Interior shot close up of black and white portrait of young woman with piercing brown eyes, wearing a dark dress with a broach and white sleeves, as well as head covering. Camera pans back to show a second portrait beside her of a man with dark hair standing, wearing a dark suit, with his left arm poised on his hip. Both portraits are on round brown table, with spoon on faded dark brown scroll on it. In the foreground, a woman with short brown hair is looking at the camera. She is wearing a white shirt and open dark jacket. She is clasping a gold coloured creamer jug with green and white shamrocks in both hands.

Hello. My name is Terry Smith, and I am the descendant of a Famine immigrant: Bridget Ann Treacy.

Bridget Ann sailed on a Famine ship in the summer of 1847. The ship’s name was the Jane Black, and it sailed from Limerick.

This picture that you have been looking at is a picture of Bridget when she was probably twenty five years old. And it says a lot about what happened to Bridget Ann when she arrived in Canada; because when she came, she came with her aunt and her sister.

They survived the journey across the sea, but arrived here with nothing, with very little clothing, and very little resources. They eventually made their way to Whitby, and lived there, and grew up there, and eventually [Bridget Ann] became a nurse.

Terry Smith nods at picture on brown table.

This picture, I believe, is a really great image of what she has endured and what she gained as she came to Canada, and lived here, and developed a life for herself.

So it makes me very proud to think that we came – we are descendants of a woman who sailed on a Famine ship in very terrible conditions, and actually made a life here, who married, and had all kinds of children and descendants.

Terry Smith lifts jug that she is holding.

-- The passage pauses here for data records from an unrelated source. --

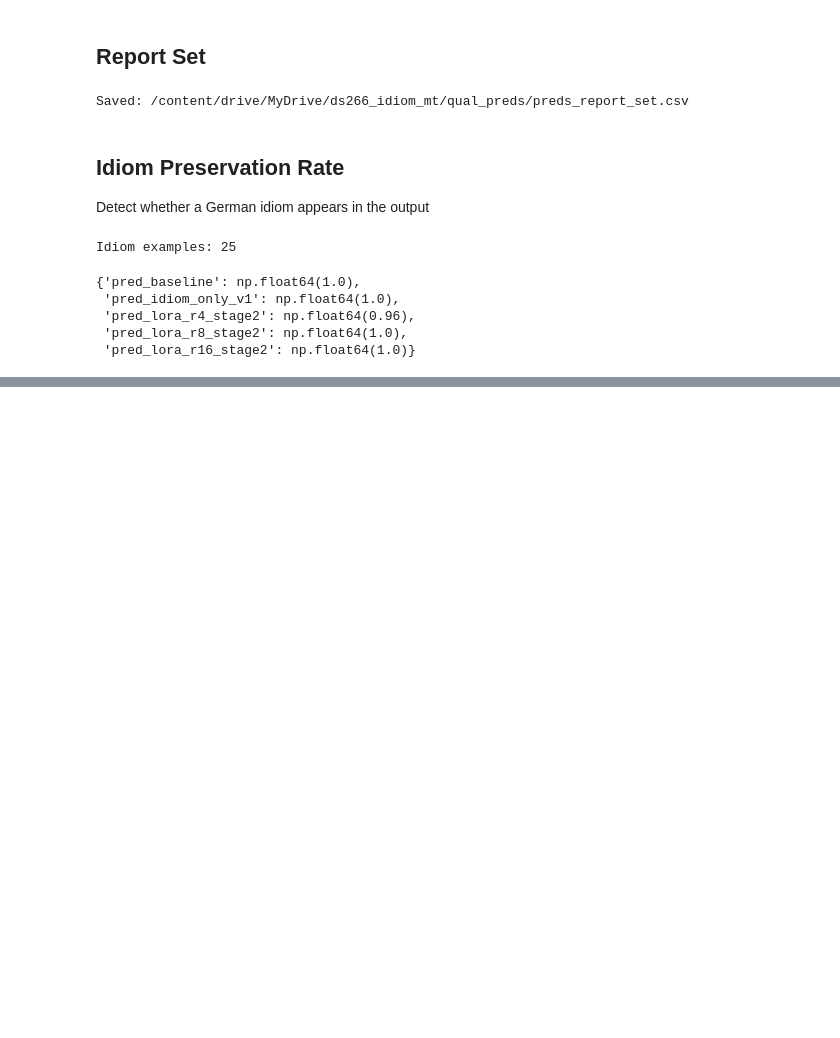
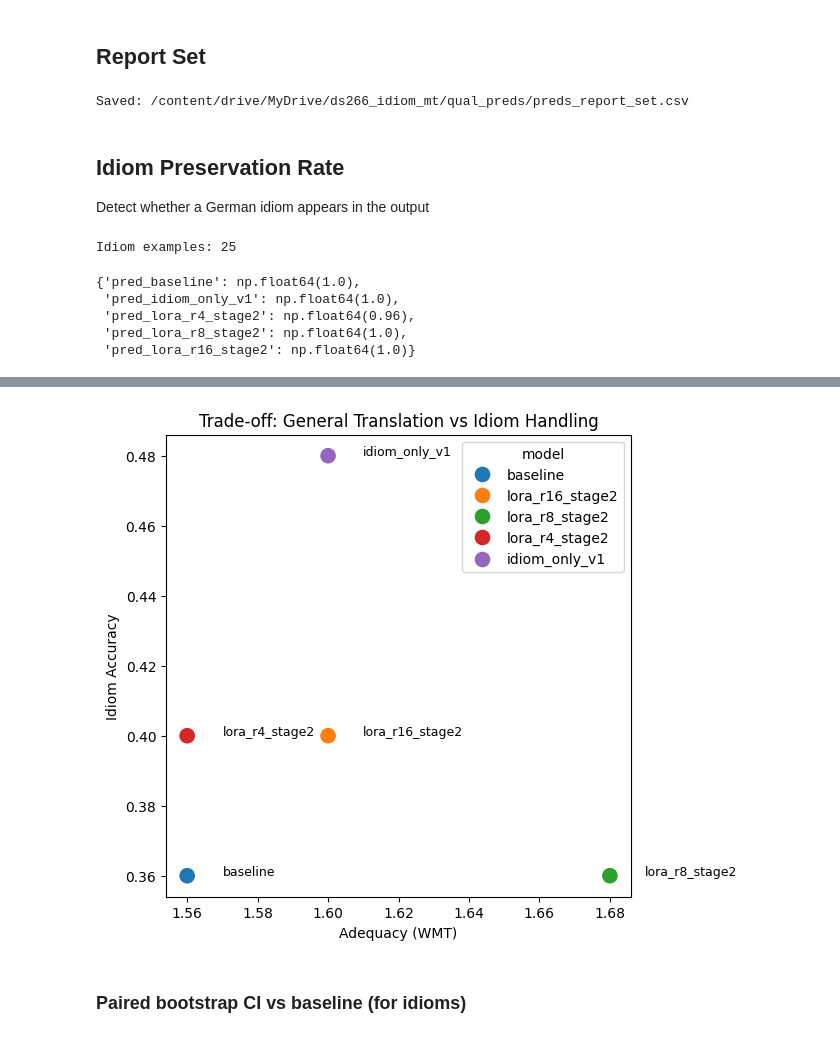
Before and after one commit to auntiepersilla/Idiom_Aware_MT_Finetuning_EN-DE, a Jupyter notebook: notebooks/20_preds_idiom_aware_MT_top5_sentence_predictions.ipynb, the cells around one changed output, grey strips where cells are left out. Cells and saved outputs as stored; diff of their text form; code cells hidden in the pictures; blank space fills up the shorter version.

```diff
--- a/notebooks/20_preds_idiom_aware_MT_top5_sentence_predictions.ipynb
+++ b/notebooks/20_preds_idiom_aware_MT_top5_sentence_predictions.ipynb
@@ -718,0 +833,15 @@ preservation_results
+# %%
+summary = (
+    long.groupby(["group", "model"])
+        .agg(
+            n_examples=("example_id", "nunique"),
+            adequacy_mean=("adequacy", "mean"),
+            fluency_mean=("fluency", "mean"),
+            idiom_acc=("idiom_correct", "mean"),
+            over_idio_rate=("over_idiomatization", "mean"),
+        )
+        .reset_index()
+        .sort_values(["group", "adequacy_mean"], ascending=[True, False])
+)
+
+summary
@@ -718,0 +938,37 @@ preservation_results
+# %%
+plt.figure(figsize=(6,6))
+
+idioms = summary[summary.group=="idioms_test"]
+wmt = summary[summary.group=="wmt_test"]
+
+merged = idioms.merge(
+    wmt,
+    on="model",
+    suffixes=("_idioms","_wmt")
+)
+
+sns.scatterplot(
+    data=merged,
+    x="adequacy_mean_wmt",
+    y="idiom_acc_idioms",
+    hue="model",
+    s=150
+)
+
+plt.xlabel("Adequacy (WMT)")
+plt.ylabel("Idiom Accuracy")
+plt.title("Trade-off: General Translation vs Idiom Handling")
+
+for _, r in merged.iterrows():
+    plt.text(
+        r["adequacy_mean_wmt"]+0.01,
+        r["idiom_acc_idioms"],
+        r["model"],
+        fontsize=9
+    )
+
+plt.show()
+# %% [output]
+[figure, added]
+# %% [markdown]
+### Paired bootstrap CI vs baseline (for idioms)
```
Also changed, not shown: parts of 25 cells of this notebook.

I hold here a little tiny jug that was given to our great grandmother by one of her friends.

Camera pans forward for close up of jug, with portrait of Bridget Ann Treay in background left.

She was only six or seven when she sailed on the ship, so her friend gave her this jug as a memory of Ireland.

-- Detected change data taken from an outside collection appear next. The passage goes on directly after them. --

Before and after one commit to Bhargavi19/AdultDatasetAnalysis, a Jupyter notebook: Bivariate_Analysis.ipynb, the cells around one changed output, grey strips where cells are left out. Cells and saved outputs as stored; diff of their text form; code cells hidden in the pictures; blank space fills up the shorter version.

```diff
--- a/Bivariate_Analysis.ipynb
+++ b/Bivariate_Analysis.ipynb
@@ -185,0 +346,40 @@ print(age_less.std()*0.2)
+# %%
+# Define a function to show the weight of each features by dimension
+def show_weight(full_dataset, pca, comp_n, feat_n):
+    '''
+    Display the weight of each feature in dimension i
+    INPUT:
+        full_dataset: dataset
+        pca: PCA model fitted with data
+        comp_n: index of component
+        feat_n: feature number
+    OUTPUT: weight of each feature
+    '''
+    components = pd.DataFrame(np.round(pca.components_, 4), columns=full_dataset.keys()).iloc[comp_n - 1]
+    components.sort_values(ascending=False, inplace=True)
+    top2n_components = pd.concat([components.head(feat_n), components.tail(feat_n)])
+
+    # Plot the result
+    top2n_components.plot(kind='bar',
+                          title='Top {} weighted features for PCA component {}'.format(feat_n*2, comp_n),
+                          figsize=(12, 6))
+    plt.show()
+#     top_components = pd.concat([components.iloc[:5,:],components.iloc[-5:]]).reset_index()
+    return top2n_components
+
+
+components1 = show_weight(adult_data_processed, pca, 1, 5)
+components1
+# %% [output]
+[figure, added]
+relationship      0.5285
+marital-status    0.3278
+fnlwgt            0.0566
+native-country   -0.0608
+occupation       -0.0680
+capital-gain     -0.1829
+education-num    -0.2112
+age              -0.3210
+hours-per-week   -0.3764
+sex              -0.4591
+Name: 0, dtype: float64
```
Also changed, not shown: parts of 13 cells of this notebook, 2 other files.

This jug is now well over one hundred and sixty years old, and has sat in many curio cabinets and book cases, and now resides in my sister Sheila’s home,

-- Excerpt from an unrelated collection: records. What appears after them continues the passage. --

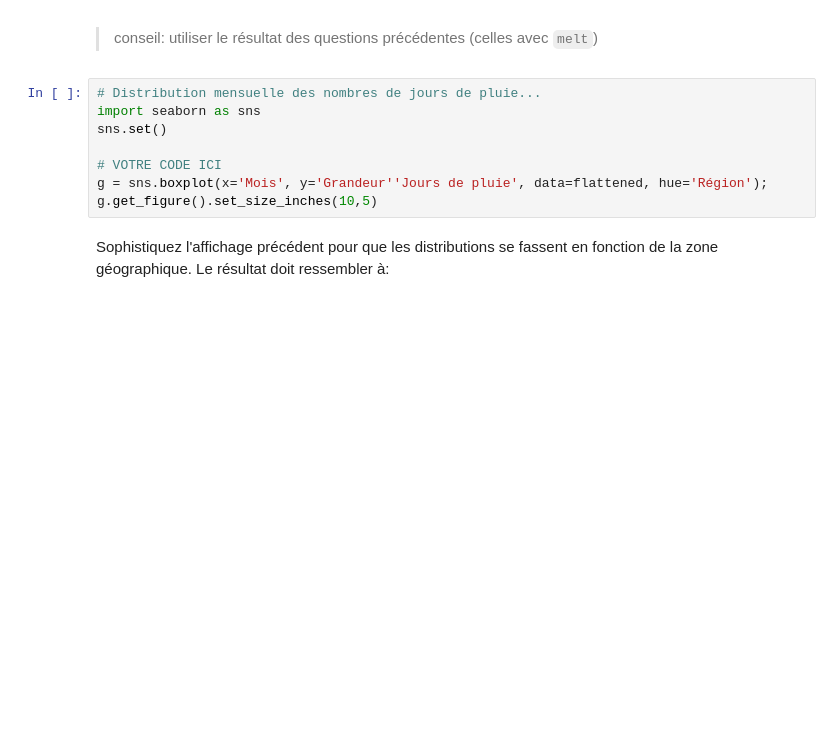
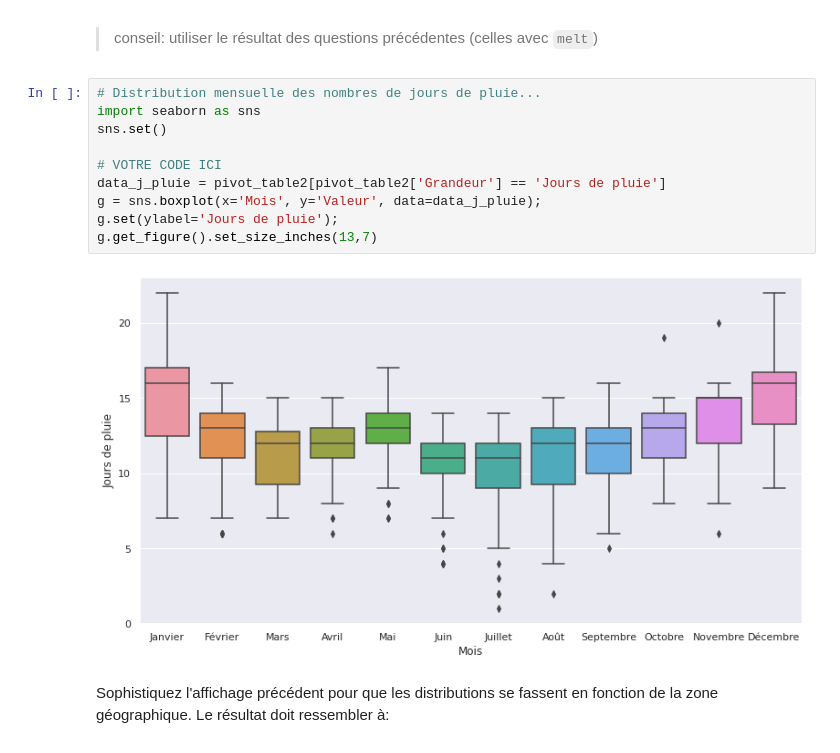
Before and after one commit to Alexandre0702/TP-Analyse-multidimentionnelle, a Jupyter notebook: TP1_pandas.ipynb, the cells around one changed output. Drawn from its saved outputs; the diff is of its cells as text; blank space fills up the shorter version.

Commit message:
Exercices Visualisations (Boxplot, Violinplot)

```diff
--- a/TP1_pandas.ipynb
+++ b/TP1_pandas.ipynb
@@ -433,11 +436,15 @@ Le résultat doit ressembler à:
 # %%
 # Distribution mensuelle des nombres de jours de pluie...
 import seaborn as sns
 sns.set()
 
 # VOTRE CODE ICI
-g = sns.boxplot(x='Mois', y='Grandeur''Jours de pluie', data=flattened, hue='Région');
-g.get_figure().set_size_inches(10,5)
+data_j_pluie = pivot_table2[pivot_table2['Grandeur'] == 'Jours de pluie']
+g = sns.boxplot(x='Mois', y='Valeur', data=data_j_pluie);
+g.set(ylabel='Jours de pluie');
+g.get_figure().set_size_inches(13,7)
+# %% [output]
+[figure, added]
 # %% [markdown]
 Sophistiquez l'affichage précédent pour que les distributions se fassent en fonction de la zone géographique. Le résultat doit ressembler à:
 
```
Also changed, not shown: parts of 6 cells of this notebook.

Camera pans back to show Terry Smith to camera, holding jug and round brown table with portraits to her left.

as she is the eldest descendant of all of the remaining descendants of our great grandmother.

For me, it holds our heritage, it holds our history, and it holds the strength of what families go through when they emigrate, and is probably a good reflection of where our heritage and history has come from.

Final image of water with onscreen Ireland Park Foundation logo. Celtic style music playing.